Racing Participants Welfare Requirements

  • Cold drinking water including appropriate drinking receptacles should be made available to employees at the following locations – starting barriers, horse stalls.
  • Cold drinking water including appropriate drinking receptacles should be made available in the vicinity of the horse stalls area to licensed and registered persons who are required to work at the race meeting.
  • Cold drinking water, sports drinks and ice should be provided in the jockeys' rooms.
  • Sunscreen to be made available in either the secretary’s office or the scales area.
  • Ensure air conditioners or fans are operational in jockey’s rooms

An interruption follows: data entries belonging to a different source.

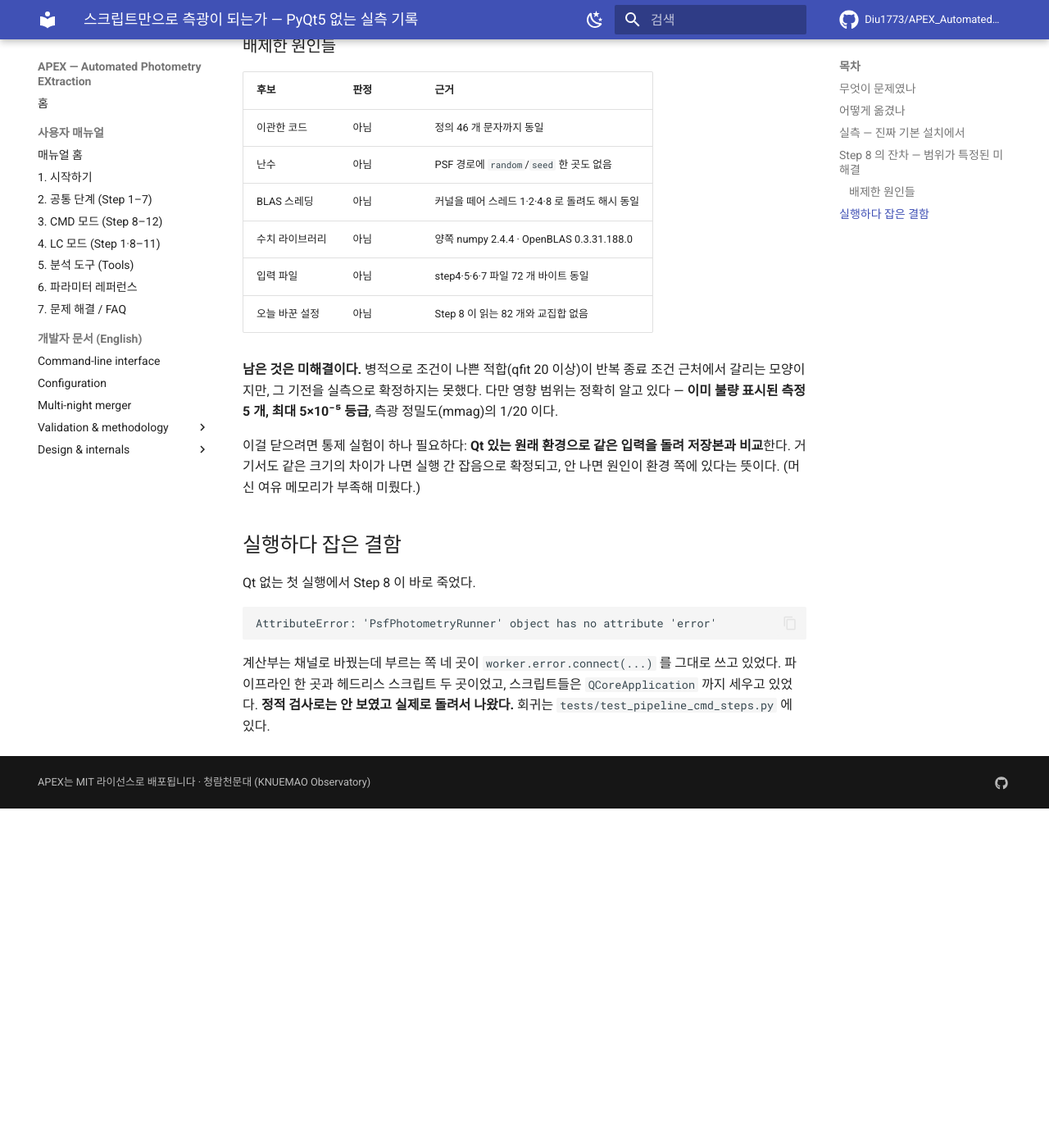
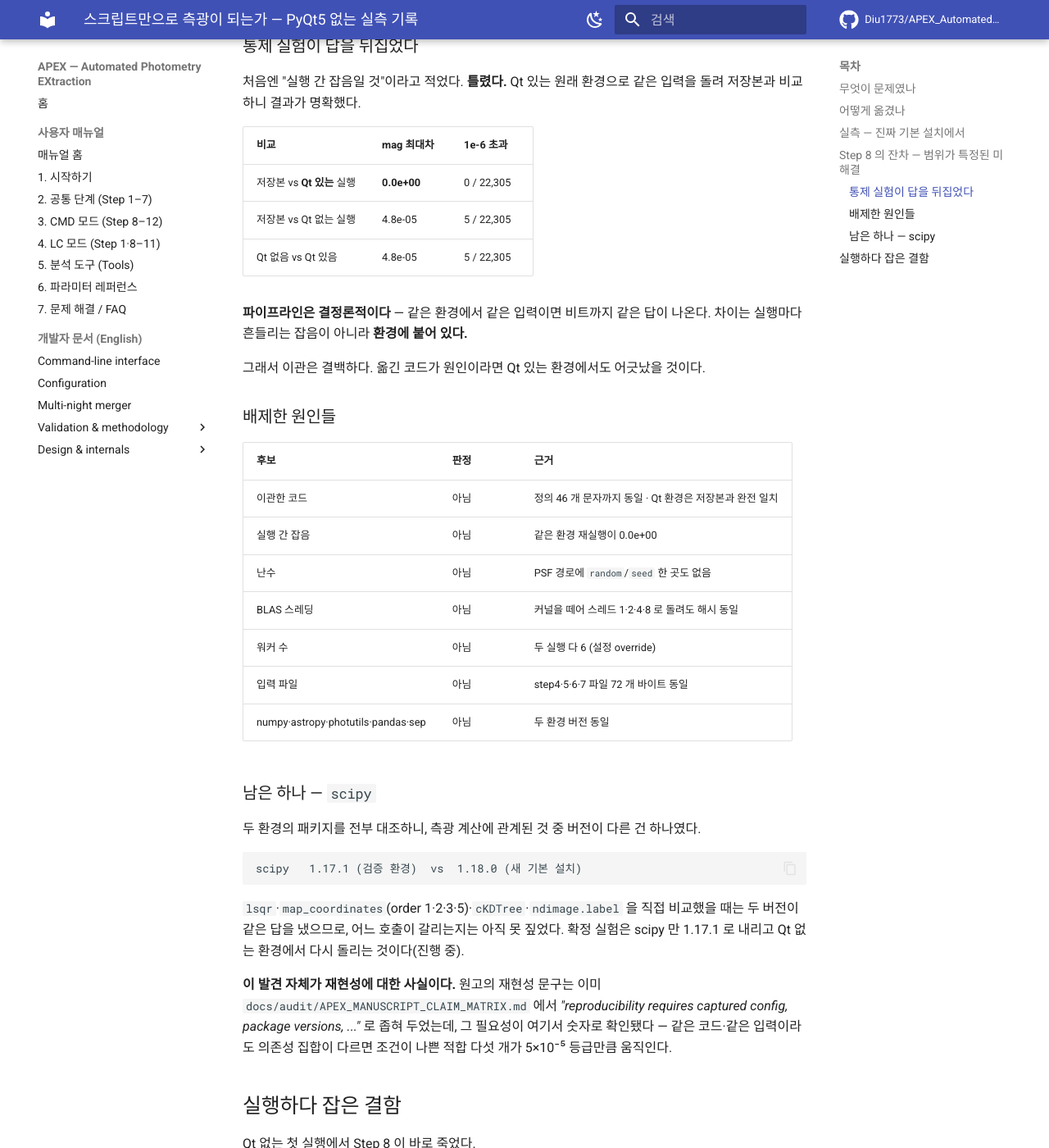
Before and after one commit to Diu1773/APEX_AutomatedPhotometryEXtraction, an MkDocs documentation site: the page built from docs/audit/HEADLESS_WITHOUT_QT.md, in a window 1280 px wide and 1400 px high, scrolled down 1953 px. Shown: the whole window at 82% size. Built offline with MkDocs 1.6.1 and Material for MkDocs 9.7.7, drawn with Linux system fonts in a browser that asks for light colours; comment, search, counter and statistics services are not loaded; before the commit the page ends 2939 px from its top, so only the background shows below that.

Commit message:
docs(headless): 통제 실험이 답을 뒤집었다 — 잡음이 아니라 환경이고, 남은 후보는 scipy
앞서 Step 8 잔차를 "실행 간 잡음일 것"이라고 적었다. 틀렸다. Qt 있는 원래 환경으로
같은 입력을 돌려 저장본과 비교하니 결과가 갈렸다.

  저장본 vs Qt 있는 실행    mag 최대차 0.0e+00   초과 0 / 22,305
  저장본 vs Qt 없는 실행    mag 최대차 4.8e-05   초과 5 / 22,305
  Qt 없음 vs Qt 있음        mag 최대차 4.8e-05   초과 5 / 22,305

파이프라인은 결정론적이다 — 같은 환경·같은 입력이면 비트까지 같다. 차이는 실행마다
흔들리는 잡음이 아니라 환경에 붙어 있다. 그래서 이관은 결백하다: 옮긴 코드가 원인이면
Qt 있는 환경에서도 어긋났어야 한다.

두 환경의 패키지 93 개 vs 49 개를 전부 대조하니, 측광 계산에 관계된 것 중 버전이 다른
건 하나였다 — scipy 1.17.1 vs 1.18.0. numpy·astropy·photutils·pandas·sep 는 동일하다.
`lsqr`·`map_coordinates`(order 1·2·3·5)·`cKDTree`·`ndimage.label` 을 두 버전에서 직접
비교했을 때는 같은 답이 나왔으므로 어느 호출이 갈리는지는 아직 못 짚었다. scipy 만
1.17.1 로 내린 Qt 없는 재실행이 진행 중이고, 그게 확정 실험이다.

이 발견 자체가 재현성에 대한 사실이다. 감사표는 이미 재현성 문구를 "captured config,
package versions" 로 좁혀 두었는데, 그 필요성이 여기서 숫자로 확인됐다 — 같은 코드와
같은 입력이라도 의존성 집합이 다르면 조건이 나쁜 적합 다섯 개가 5×10⁻⁵ 등급 움직인다.
전부 이미 CROWDING_UNRELIABLE 또는 NONCONVERGENCE 로 표시된 측정이고 flags 는 안 바뀐다.

Co-Authored-By: Claude Opus 5 <noreply@anthropic.com>

```diff
--- a/docs/audit/HEADLESS_WITHOUT_QT.md
+++ b/docs/audit/HEADLESS_WITHOUT_QT.md
@@ -66,25 +66,49 @@ Step 8 은 저장본과 정확히 일치하지는 않았다. 전체 분포:
 그리고 **flags 는 두 실행에서 완전히 같다**(5/5 동일) — 판정 자체는 안 바뀌었다.
 잘 맞은 별은 전부 1e-6 등급 이내로 일치한다.
 
+### 통제 실험이 답을 뒤집었다
+
+처음엔 "실행 간 잡음일 것"이라고 적었다. **틀렸다.** Qt 있는 원래 환경으로 같은
+입력을 돌려 저장본과 비교하니 결과가 명확했다.
+
+| 비교 | mag 최대차 | 1e-6 초과 |
+|---|---|---|
+| 저장본 vs **Qt 있는** 실행 | **0.0e+00** | 0 / 22,305 |
+| 저장본 vs Qt 없는 실행 | 4.8e-05 | 5 / 22,305 |
+| Qt 없음 vs Qt 있음 | 4.8e-05 | 5 / 22,305 |
+
+**파이프라인은 결정론적이다** — 같은 환경에서 같은 입력이면 비트까지 같은 답이
+나온다. 차이는 실행마다 흔들리는 잡음이 아니라 **환경에 붙어 있다.**
+
+그래서 이관은 결백하다. 옮긴 코드가 원인이라면 Qt 있는 환경에서도 어긋났을 것이다.
+
 ### 배제한 원인들
 
 | 후보 | 판정 | 근거 |
 |---|---|---|
-| 이관한 코드 | 아님 | 정의 46 개 문자까지 동일 |
+| 이관한 코드 | 아님 | 정의 46 개 문자까지 동일 · Qt 환경은 저장본과 완전 일치 |
+| 실행 간 잡음 | 아님 | 같은 환경 재실행이 0.0e+00 |
 | 난수 | 아님 | PSF 경로에 `random`/`seed` 한 곳도 없음 |
 | BLAS 스레딩 | 아님 | 커널을 떼어 스레드 1·2·4·8 로 돌려도 해시 동일 |
-| 수치 라이브러리 | 아님 | 양쪽 numpy 2.4.4 · OpenBLAS 0.3.31.188.0 |
+| 워커 수 | 아님 | 두 실행 다 6 (설정 override) |
 | 입력 파일 | 아님 | step4·5·6·7 파일 72 개 바이트 동일 |
-| 오늘 바꾼 설정 | 아님 | Step 8 이 읽는 82 개와 교집합 없음 |
+| numpy·astropy·photutils·pandas·sep | 아님 | 두 환경 버전 동일 |
 
-**남은 것은 미해결이다.** 병적으로 조건이 나쁜 적합(qfit 20 이상)이 반복 종료
-조건 근처에서 갈리는 모양이지만, 그 기전을 실측으로 확정하지는 못했다. 다만
-영향 범위는 정확히 알고 있다 — **이미 불량 표시된 측정 5 개, 최대 5×10⁻⁵ 등급**,
-측광 정밀도(mmag)의 1/20 이다.
+### 남은 하나 — `scipy`
 
-이걸 닫으려면 통제 실험이 하나 필요하다: **Qt 있는 원래 환경으로 같은 입력을 돌려
-저장본과 비교**한다. 거기서도 같은 크기의 차이가 나면 실행 간 잡음으로 확정되고,
-안 나면 원인이 환경 쪽에 있다는 뜻이다. (머신 여유 메모리가 부족해 미뤘다.)
+두 환경의 패키지를 전부 대조하니, 측광 계산에 관계된 것 중 버전이 다른 건 하나였다.
+
+    scipy   1.17.1 (검증 환경)  vs  1.18.0 (새 기본 설치)
+
+`lsqr`·`map_coordinates`(order 1·2·3·5)·`cKDTree`·`ndimage.label` 을 직접 비교했을
+때는 두 버전이 같은 답을 냈으므로, 어느 호출이 갈리는지는 아직 못 짚었다. 확정
+실험은 scipy 만 1.17.1 로 내리고 Qt 없는 환경에서 다시 돌리는 것이다(진행 중).
+
+**이 발견 자체가 재현성에 대한 사실이다.** 원고의 재현성 문구는 이미
+`docs/audit/APEX_MANUSCRIPT_CLAIM_MATRIX.md` 에서 *"reproducibility requires
+captured config, package versions, ..."* 로 좁혀 두었는데, 그 필요성이 여기서
+숫자로 확인됐다 — 같은 코드·같은 입력이라도 의존성 집합이 다르면 조건이 나쁜
+적합 다섯 개가 5×10⁻⁵ 등급만큼 움직인다.
 
 ## 실행하다 잡은 결함
 
```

Swimming pools

Post-race recovery is vital, and what better way to cool off on a hot day than a refreshing swim? Equine pools are a great way to exercise and rehabilitate horses and are now a practice integrated into most trainers’ routines. Flemington’s pool facility is a hub of activity all year round, but when the weather warms up, its popularity goes up another notch.

Integrating swimming into a thoroughbred’s conditioning and recovery routines is becoming common practice in horse training. For animals and humans alike, the benefits of cross-training for athletic performance, cardiovascular conditioning, and endurance are well known. When you combine training across swimming facilities, trackwork, horse walker, and other methods, the results can be great.

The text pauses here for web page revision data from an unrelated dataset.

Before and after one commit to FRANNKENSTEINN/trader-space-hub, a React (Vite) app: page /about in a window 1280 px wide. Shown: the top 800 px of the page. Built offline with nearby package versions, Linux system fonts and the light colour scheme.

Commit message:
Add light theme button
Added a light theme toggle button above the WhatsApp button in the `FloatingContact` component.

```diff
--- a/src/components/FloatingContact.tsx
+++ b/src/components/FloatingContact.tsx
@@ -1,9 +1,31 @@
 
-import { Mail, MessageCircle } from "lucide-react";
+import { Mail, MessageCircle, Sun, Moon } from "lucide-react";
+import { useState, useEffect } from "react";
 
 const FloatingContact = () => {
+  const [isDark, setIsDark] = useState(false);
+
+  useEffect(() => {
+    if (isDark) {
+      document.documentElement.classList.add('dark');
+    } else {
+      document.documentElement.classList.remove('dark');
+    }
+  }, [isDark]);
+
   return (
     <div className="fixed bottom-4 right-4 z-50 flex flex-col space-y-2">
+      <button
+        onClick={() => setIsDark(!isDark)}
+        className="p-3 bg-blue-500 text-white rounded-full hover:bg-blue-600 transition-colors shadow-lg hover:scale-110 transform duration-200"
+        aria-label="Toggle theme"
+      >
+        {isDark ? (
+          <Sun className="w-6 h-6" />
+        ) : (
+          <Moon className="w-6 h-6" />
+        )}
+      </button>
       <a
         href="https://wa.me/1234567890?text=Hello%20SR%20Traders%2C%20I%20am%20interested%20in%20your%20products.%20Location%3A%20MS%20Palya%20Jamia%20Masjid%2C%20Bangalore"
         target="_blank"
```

Swimming horses has many benefits – it promotes aerobic fitness, lowers lactate levels, and elevates heart rate recovery. It can be a valuable tool in building up and maintaining a horse’s fitness with minimum shock impact on its legs. It allows a horse to regain or maintain its condition without causing undue impact or pressure on the hooves, legs, or abdomen, and it is an ideal exercise tool for those that have undergone leg or abdominal surgery, or who are recovering from laminitis. It’s also a useful way to build up strength and coordination.

If they are recovering from injury, it is a beneficial rehabilitation tool. But another added bonus is the psychological effects, for, just like humans, who doesn’t enjoy the freedom and buoyancy of water at times? On a warm summer’s day, a light swim is a refreshing way to break up the routine and diminish mental fatigue.